I worked at an organization once where the developers forked off Apache (1.3.9 I believe) to interact with an application they developed. This meant that we couldn’t update to the latest version of Apache, as they refused to put the work in to port their application module to the updated versions of Apache. I bet you can guess how this ended. Give up? The Apache servers got p0wned.

So between BEAST and PKI problems, SSL/TLS has had a rough go at it lately. It’s not time to resort to smoke signals just yet, but it’s going to take some time before we get back to the level of confidence we once had. It’s a scary-ass world out there. Stay secure, my friends.

Zeus Gets Acquired by Riverbed

It looks like Riverbed is making a move into F5’s territory by acquiring Zeus. F5 has WOC (WAN optimization controllers) technology, but the last time I took a look at them (admittedly several years ago) they were pretty terrible. However F5 has the market leader for load balancing. Riverbed is known as the leader in WOCs, but until now had no load balancing capabilities.

Strong WOCs, new load balancing. F5 has strong load balancing, iffish WOC. Is Riverbed looking to be F5 with a goatee?

Meet Riverbed

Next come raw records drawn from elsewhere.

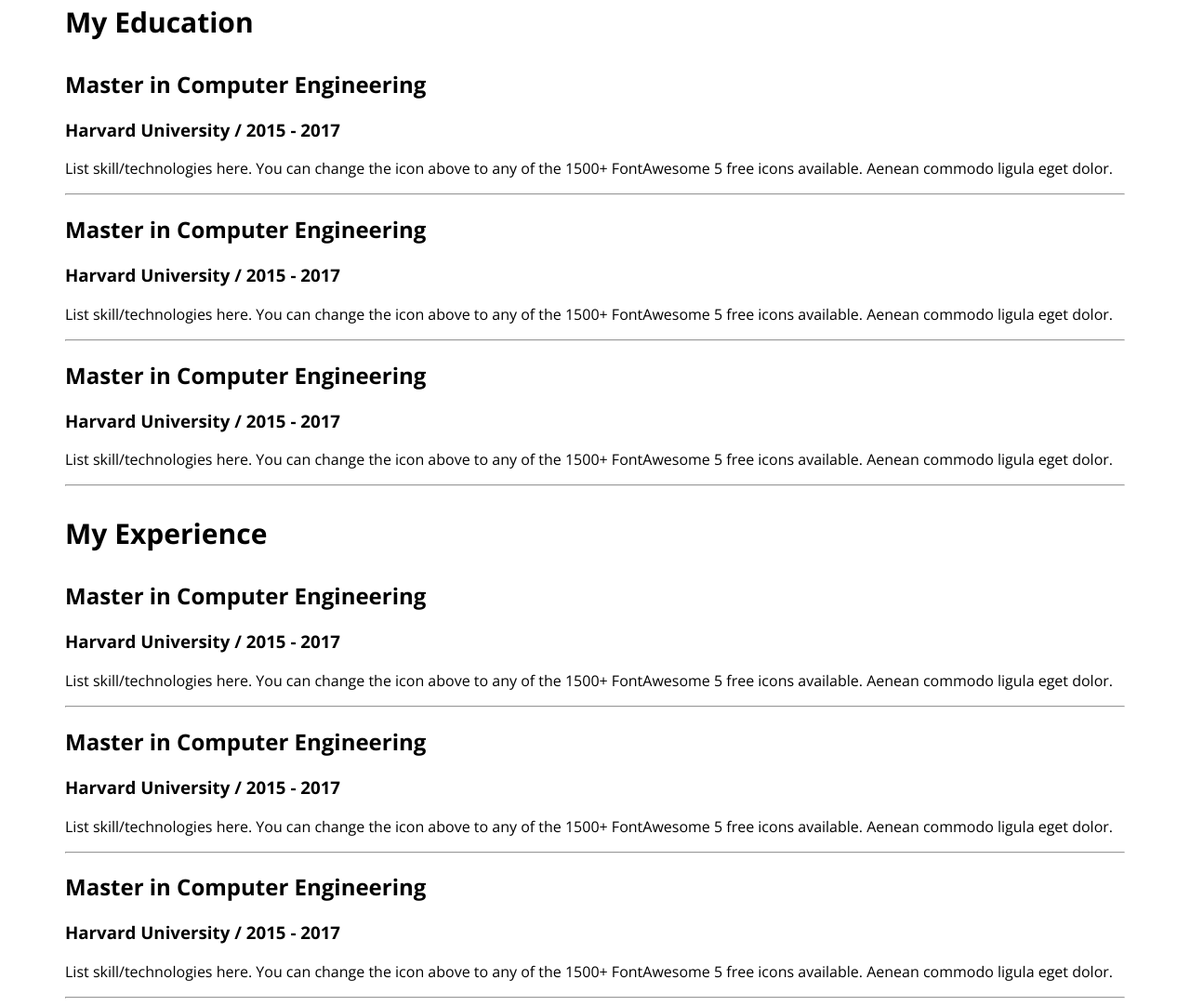
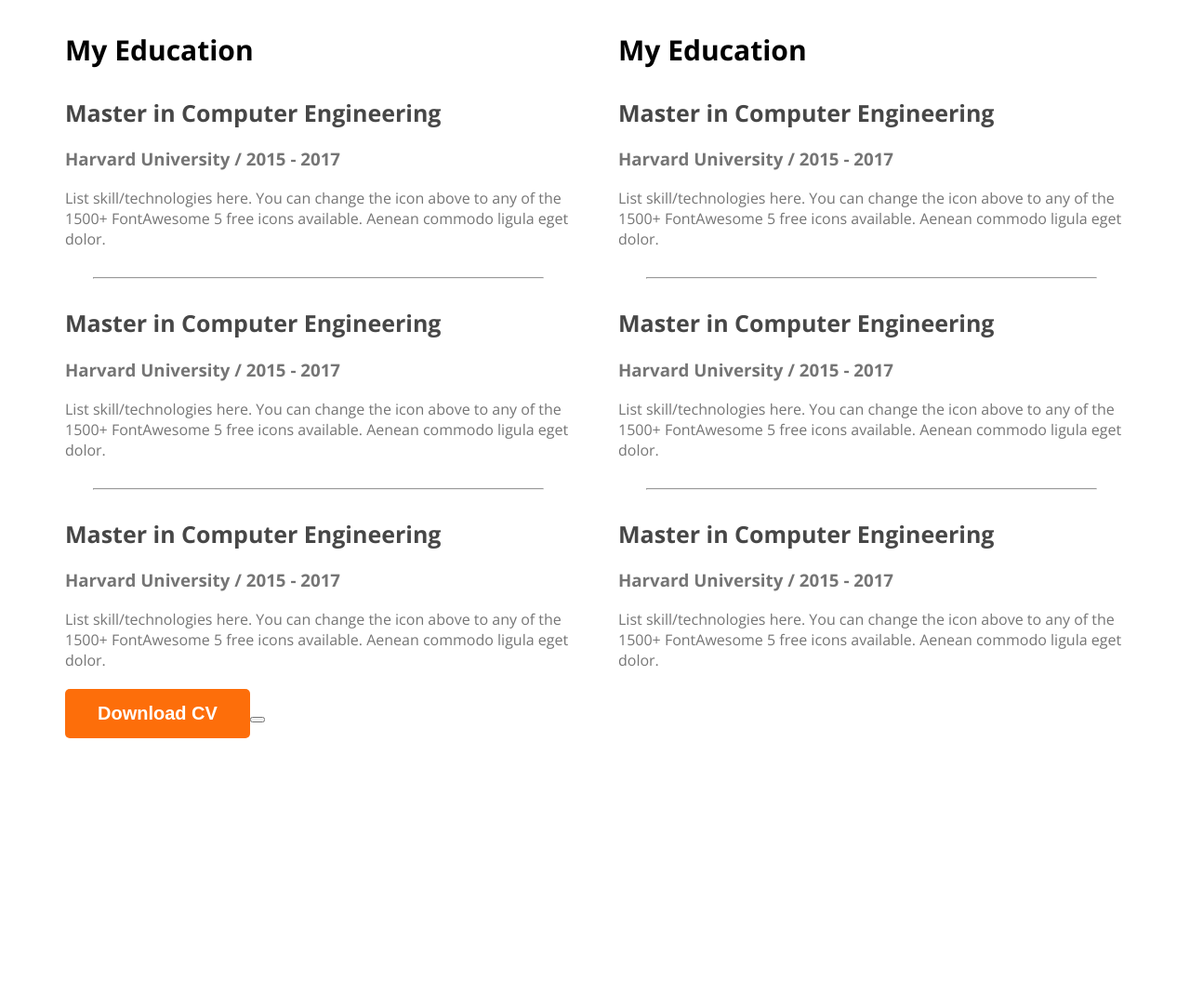
Before and after one commit to Ishrat016/portfolio-repository, a plain HTML site: page index.html in a window 1280 px wide. Shown: the part 2372-3454 px from the top of the page at 93% size. After the commit the page ends 3174 px from the top, so only its background shows below. Drawn offline with nearby package versions, Linux system fonts and the light colour scheme.

Commit message:
resume section

```diff
--- a/index.html
+++ b/index.html
@@ -95,6 +95,24 @@
     <h3 class="section-title">a summary of my resume</h3>
     <div class="resume-container">
         <div class="resume-column">
+                <h3 class="resume-column-title">My Education</h3>
+                <div class="resume-item">
+                    <h2 class="resume-item-title">Master in Computer Engineering</h2>
+                    <h3 class="resume-item-institute">Harvard University / 2015 - 2017</h3>
+                    <p class="resume-item-description">List skill/technologies here. You can change the icon above to any of the 1500+ FontAwesome 5 free icons available. Aenean commodo ligula eget dolor.</p>
+                </div>
+                <hr>
+                <div class="resume-item">
+                    <h2 class="resume-item-title">Master in Computer Engineering</h2>
+                    <h3 class="resume-item-institute">Harvard University / 2015 - 2017</h3>
+                    <p class="resume-item-description">List skill/technologies here. You can change the icon above to any of the 1500+ FontAwesome 5 free icons available. Aenean commodo ligula eget dolor.</p></div>
+                <hr>
+                <div class="resume-item">
+                    <h2 class="resume-item-title">Master in Computer Engineering</h2>
+                    <h3 class="resume-item-institute">Harvard University / 2015 - 2017</h3>
+                    <p class="resume-item-description">List skill/technologies here. You can change the icon above to any of the 1500+ FontAwesome 5 free icons available. Aenean commodo ligula eget dolor.</p>
+                </div> </div>
+                 <div class="resume-container">
         <div class="resume-column">
                 <h3 class="resume-column-title">My Education</h3>
                 <div class="resume-item">
@@ -106,44 +124,21 @@
                 <div class="resume-item">
                     <h2 class="resume-item-title">Master in Computer Engineering</h2>
                     <h3 class="resume-item-institute">Harvard University / 2015 - 2017</h3>
-                    <p class="resume-item-description">List skill/technologies here. You can change the icon above to any of the 1500+ FontAwesome 5 free icons available. Aenean commodo ligula eget dolor.</p>
-                </div>
+                    <p class="resume-item-description">List skill/technologies here. You can change the icon above to any of the 1500+ FontAwesome 5 free icons available. Aenean commodo ligula eget dolor.</p></div>
                 <hr>
                 <div class="resume-item">
                     <h2 class="resume-item-title">Master in Computer Engineering</h2>
                     <h3 class="resume-item-institute">Harvard University / 2015 - 2017</h3>
                     <p class="resume-item-description">List skill/technologies here. You can change the icon above to any of the 1500+ FontAwesome 5 free icons available. Aenean commodo ligula eget dolor.</p>
-                </div>
-                <hr>
-                <h3 class="resume-column-title">My Experience</h3>
-                <div class="resume-item">
-                    <h2 class="resume-item-title">Master in Computer Engineering</h2>
-                    <h3 class="resume-item-institute">Harvard University / 2015 - 2017</h3>
-                    <p class="resume-item-description">List skill/technologies here. You can change the icon above to any of the 1500+ FontAwesome 5 free icons available. Aenean commodo ligula eget dolor.</p>
-                </div>
-                <hr>
-                <div class="resume-item">
-                    <h2 class="resume-item-title">Master in Computer Engineering</h2>
-                    <h3 class="resume-item-institute">Harvard University / 2015 - 2017</h3>
-                    <p class="resume-item-description">List skill/technologies here. You can change the icon above to any of the 1500+ FontAwesome 5 free icons available. Aenean commodo ligula eget dolor.</p>
-                </div>
-                <hr>
-                <div class="resume-item">
-                    <h2 class="resume-item-title">Master in Computer Engineering</h2>
-                    <h3 class="resume-item-institute">Harvard University / 2015 - 2017</h3>
-                    <p class="resume-item-description">List skill/technologies here. You can change the icon above to any of the 1500+ FontAwesome 5 free icons available. Aenean commodo ligula eget dolor.</p>
-                </div>
-                <hr>
+                </div> </div>
 
-                <div>
 
-                </div>
 
-            </div>
-        </div>
-        <div class="resume-column"></div>
-    </div>
 </section>
+<div class="download-cv">
+    <button class="btn-primary">Download CV<button>
+</div>
+
     </main>
     <footer>
 
--- a/styles/portfolio.css
+++ b/styles/portfolio.css
@@ -106,9 +106,11 @@
     max-width: 1140px;
     margin: 0 auto;
 }
-main section{
+
+main section {
     margin-top: 130px;
 }
+
 /*about section styles*/
 .about {
     padding: 130px;
@@ -147,10 +149,46 @@
 .skill-description {
     color: #757575;
 }
+
 /* resume section styles */
-.resume-column-title{
+.resume-column-title {
     color: #474747);
-font-size: 30px;
-font-style: normal;
-font-weight: 700;
+    font-size: 30px;
+    font-style: normal;
+    font-weight: 700;
 }
+
+.resume-container {
+    display: flex;
+    gap: 50px;
+}
+
+.resume-item-title {
+    color: #474747;
+    font-size: 25px;
+    font-weight: 700;
+    margin_bottom: 10px;
+}
+
+.resume-item-description {
+    margin-bottom: 20px;
+    margin-top: 0px;
+}
+
+.resume-item-description,
+.resume-item-institute {
+    color: #757575;
+}
+
+.resume-container hr {
+    margin: 30px;
+}
+
+.download-cv {
+    text-align: centre;
+    color: #FFF;
+
+    font-size: 20px;
+    font-weight: 700;
+
+}
```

Everyone I’ve ever talked to loves the Riverbed WOCs. Their primary competitors on this space have been Cisco (with WAAS), Bluecoat, F5  (used to have WanJets, now they’re modules in the LTMs) and a handfull of others. But they haven’t had a load balancer, until now.

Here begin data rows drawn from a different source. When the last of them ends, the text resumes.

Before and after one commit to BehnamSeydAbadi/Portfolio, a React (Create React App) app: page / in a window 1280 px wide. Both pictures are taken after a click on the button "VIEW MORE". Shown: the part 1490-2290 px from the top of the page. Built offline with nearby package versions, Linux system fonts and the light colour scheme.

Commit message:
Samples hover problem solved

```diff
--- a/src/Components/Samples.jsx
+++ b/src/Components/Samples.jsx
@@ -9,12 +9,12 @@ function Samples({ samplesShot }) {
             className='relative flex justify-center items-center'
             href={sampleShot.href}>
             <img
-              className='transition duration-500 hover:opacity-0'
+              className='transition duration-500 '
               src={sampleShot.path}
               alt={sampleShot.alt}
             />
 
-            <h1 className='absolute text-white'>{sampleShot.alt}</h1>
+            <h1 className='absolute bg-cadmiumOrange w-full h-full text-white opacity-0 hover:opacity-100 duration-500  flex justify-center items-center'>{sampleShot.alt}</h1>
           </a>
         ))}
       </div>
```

It makes sense, the WOC and load balancer spaces both live in that tricky realm of Layer 7 network devices. It is a realm where many network admins dare not tread. It’s tough enough keeping STP, OSPF, ISIS, let alone all the new stuff like FCoE, TRILL, DCBX, and so forth without it all bursting one’s cranial cavity like an over-ripened fruit, these products throw all those Layer 7 protocols (HTTP, IMAP, POP3, Exchange, etc.) into the mix.

To be honest, I haven’t seen a lot of Zeus in the market (while I always see F5).  My impression is that, like my favorite band Pop Will Eat Itself, they’re bigger in Europe.

See press release here: http://www.zeus.com/resources/press-release/riverbed-expands-it-performance-business-acquisition-zeus-technology